> **Task**:
Tally every line below where "delay" appears, then report the total alone.

> **Detected change data**:
◇ ◇ ◇ ◇

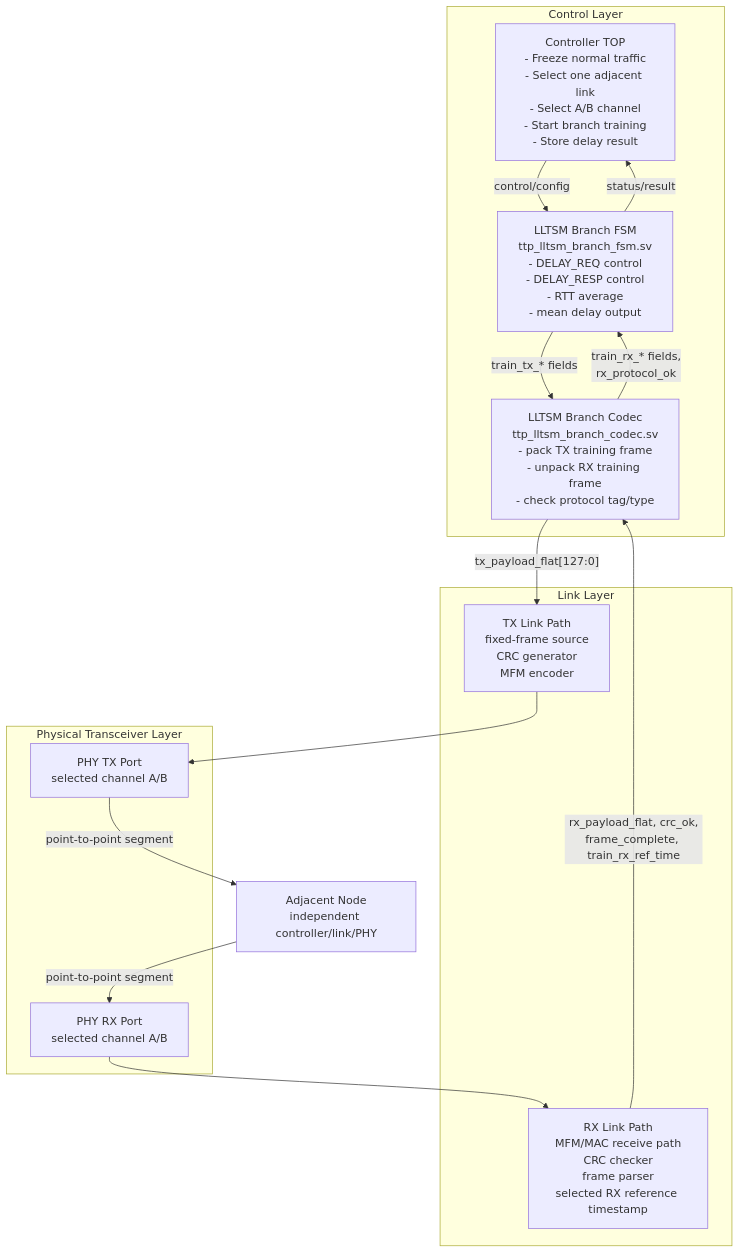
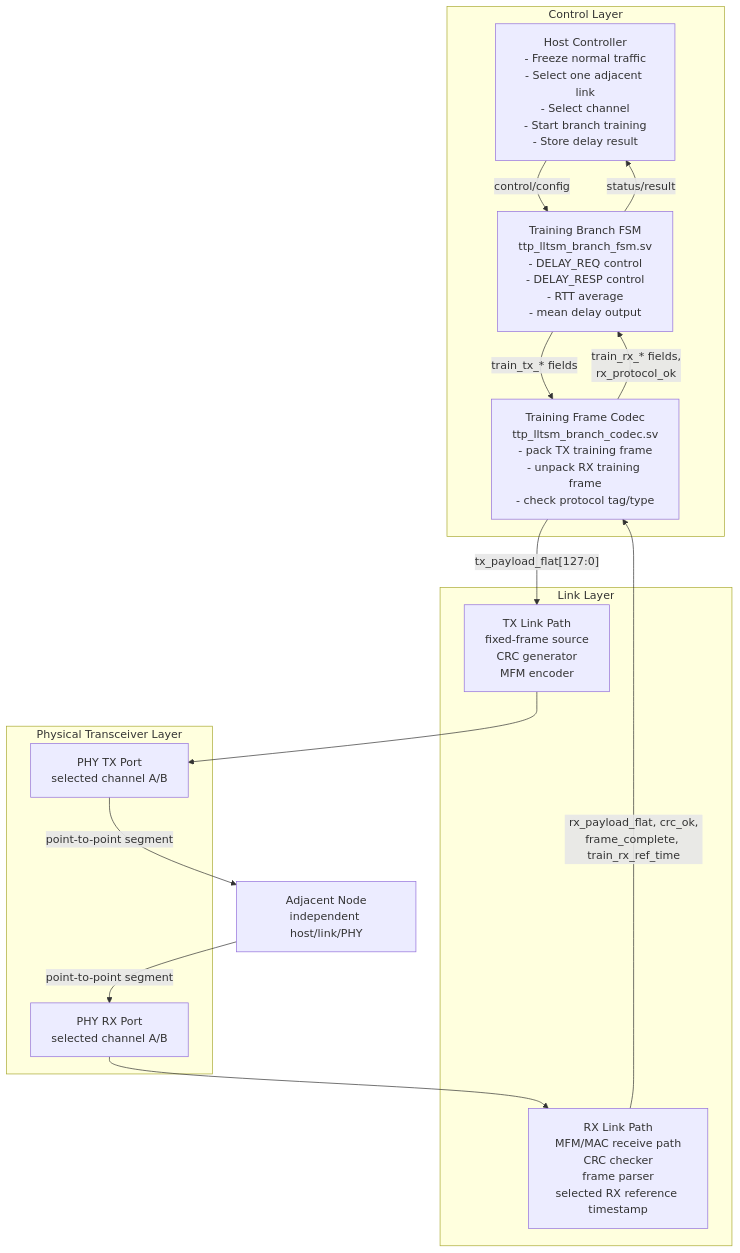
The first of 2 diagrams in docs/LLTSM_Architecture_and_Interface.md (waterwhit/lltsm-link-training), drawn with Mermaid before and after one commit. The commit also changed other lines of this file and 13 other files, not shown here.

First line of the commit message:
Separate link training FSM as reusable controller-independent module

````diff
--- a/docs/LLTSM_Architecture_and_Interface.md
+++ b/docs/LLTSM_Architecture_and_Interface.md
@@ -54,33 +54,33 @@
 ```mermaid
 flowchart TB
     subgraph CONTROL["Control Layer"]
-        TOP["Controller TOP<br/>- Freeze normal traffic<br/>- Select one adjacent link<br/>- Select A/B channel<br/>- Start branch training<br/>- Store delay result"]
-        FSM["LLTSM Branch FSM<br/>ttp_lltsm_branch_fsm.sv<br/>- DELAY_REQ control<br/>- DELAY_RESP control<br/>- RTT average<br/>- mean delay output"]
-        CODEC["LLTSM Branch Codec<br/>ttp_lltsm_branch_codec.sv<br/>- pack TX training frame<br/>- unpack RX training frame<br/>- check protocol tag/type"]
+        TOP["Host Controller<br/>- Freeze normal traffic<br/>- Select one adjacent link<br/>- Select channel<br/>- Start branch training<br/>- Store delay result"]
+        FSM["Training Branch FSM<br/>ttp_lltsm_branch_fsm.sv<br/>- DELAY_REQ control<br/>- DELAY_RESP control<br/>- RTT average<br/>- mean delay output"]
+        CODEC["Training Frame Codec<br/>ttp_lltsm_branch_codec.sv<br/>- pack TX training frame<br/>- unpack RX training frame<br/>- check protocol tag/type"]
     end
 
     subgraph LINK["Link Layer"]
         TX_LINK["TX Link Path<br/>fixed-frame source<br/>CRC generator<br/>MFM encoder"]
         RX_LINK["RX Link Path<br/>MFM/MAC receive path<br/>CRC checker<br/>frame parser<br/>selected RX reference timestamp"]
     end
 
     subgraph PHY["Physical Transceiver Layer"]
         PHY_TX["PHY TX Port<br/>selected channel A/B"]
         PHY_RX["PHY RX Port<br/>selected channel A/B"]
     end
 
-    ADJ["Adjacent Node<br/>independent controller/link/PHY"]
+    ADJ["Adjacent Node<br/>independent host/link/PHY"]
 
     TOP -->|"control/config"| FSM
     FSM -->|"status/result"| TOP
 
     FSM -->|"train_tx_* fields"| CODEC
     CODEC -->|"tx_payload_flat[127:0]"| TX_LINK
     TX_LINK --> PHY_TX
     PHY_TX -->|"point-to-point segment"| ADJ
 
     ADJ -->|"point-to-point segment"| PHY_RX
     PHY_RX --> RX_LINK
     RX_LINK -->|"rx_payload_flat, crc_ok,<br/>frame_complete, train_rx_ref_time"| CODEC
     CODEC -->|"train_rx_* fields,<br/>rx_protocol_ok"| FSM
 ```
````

◇ ◇ ◇ ◇

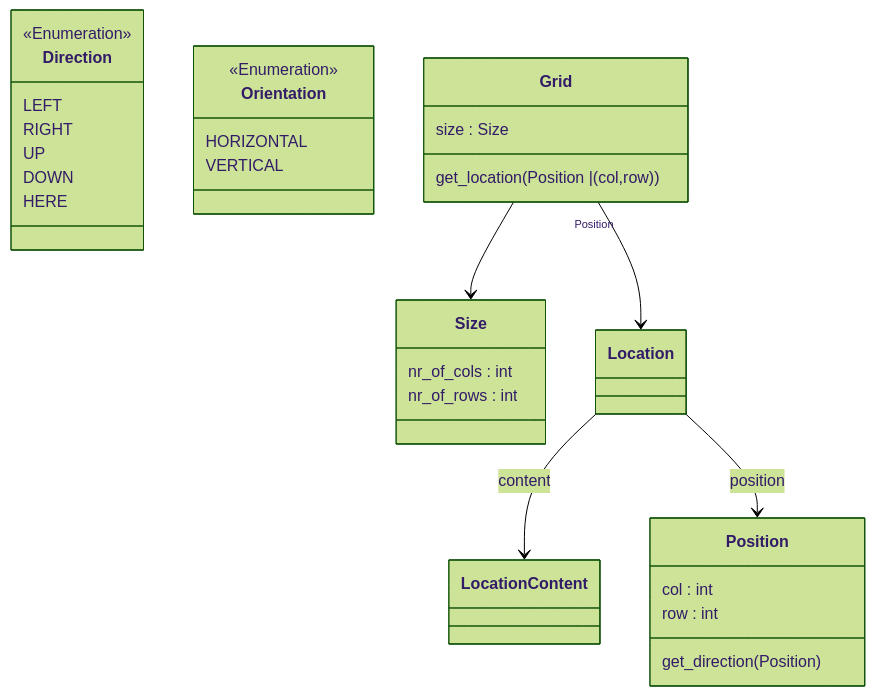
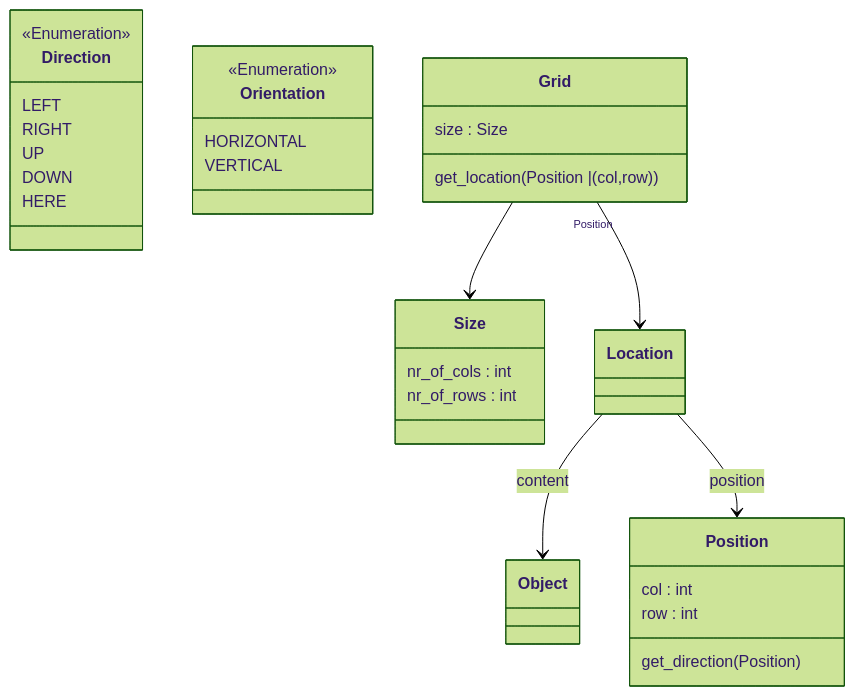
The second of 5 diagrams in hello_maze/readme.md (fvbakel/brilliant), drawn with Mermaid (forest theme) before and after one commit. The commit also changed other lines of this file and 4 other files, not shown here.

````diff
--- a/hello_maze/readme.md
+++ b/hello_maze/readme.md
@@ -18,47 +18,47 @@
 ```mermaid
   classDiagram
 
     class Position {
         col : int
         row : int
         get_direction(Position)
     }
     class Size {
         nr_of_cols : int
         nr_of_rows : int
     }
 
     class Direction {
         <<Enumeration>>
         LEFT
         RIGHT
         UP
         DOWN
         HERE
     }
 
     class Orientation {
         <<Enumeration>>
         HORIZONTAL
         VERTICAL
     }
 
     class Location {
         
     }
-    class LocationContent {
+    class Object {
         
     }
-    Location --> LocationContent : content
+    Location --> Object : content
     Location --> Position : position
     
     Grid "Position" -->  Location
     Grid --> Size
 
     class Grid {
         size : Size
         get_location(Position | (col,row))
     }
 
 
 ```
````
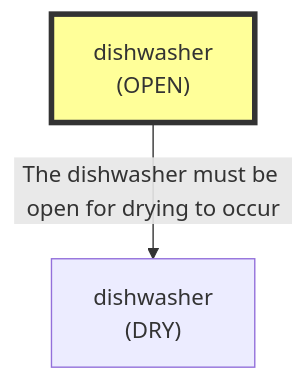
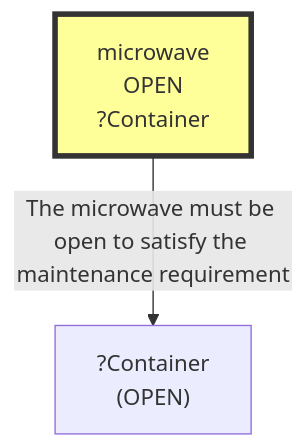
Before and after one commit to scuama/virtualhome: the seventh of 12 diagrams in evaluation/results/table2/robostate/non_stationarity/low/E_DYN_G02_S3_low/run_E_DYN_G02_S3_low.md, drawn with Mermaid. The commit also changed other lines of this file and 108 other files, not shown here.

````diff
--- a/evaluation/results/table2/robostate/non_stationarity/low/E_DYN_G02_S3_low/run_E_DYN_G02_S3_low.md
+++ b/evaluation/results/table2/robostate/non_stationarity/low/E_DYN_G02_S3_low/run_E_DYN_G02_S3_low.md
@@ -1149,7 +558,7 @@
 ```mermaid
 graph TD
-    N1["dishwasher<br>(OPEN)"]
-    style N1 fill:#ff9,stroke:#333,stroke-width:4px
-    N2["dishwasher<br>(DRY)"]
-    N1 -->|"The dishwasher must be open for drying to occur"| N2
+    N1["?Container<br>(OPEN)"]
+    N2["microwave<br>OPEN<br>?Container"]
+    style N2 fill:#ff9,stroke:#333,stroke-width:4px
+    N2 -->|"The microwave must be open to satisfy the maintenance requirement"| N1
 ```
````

◇ ◇ ◇ ◇

> **Answer to the problem**:
4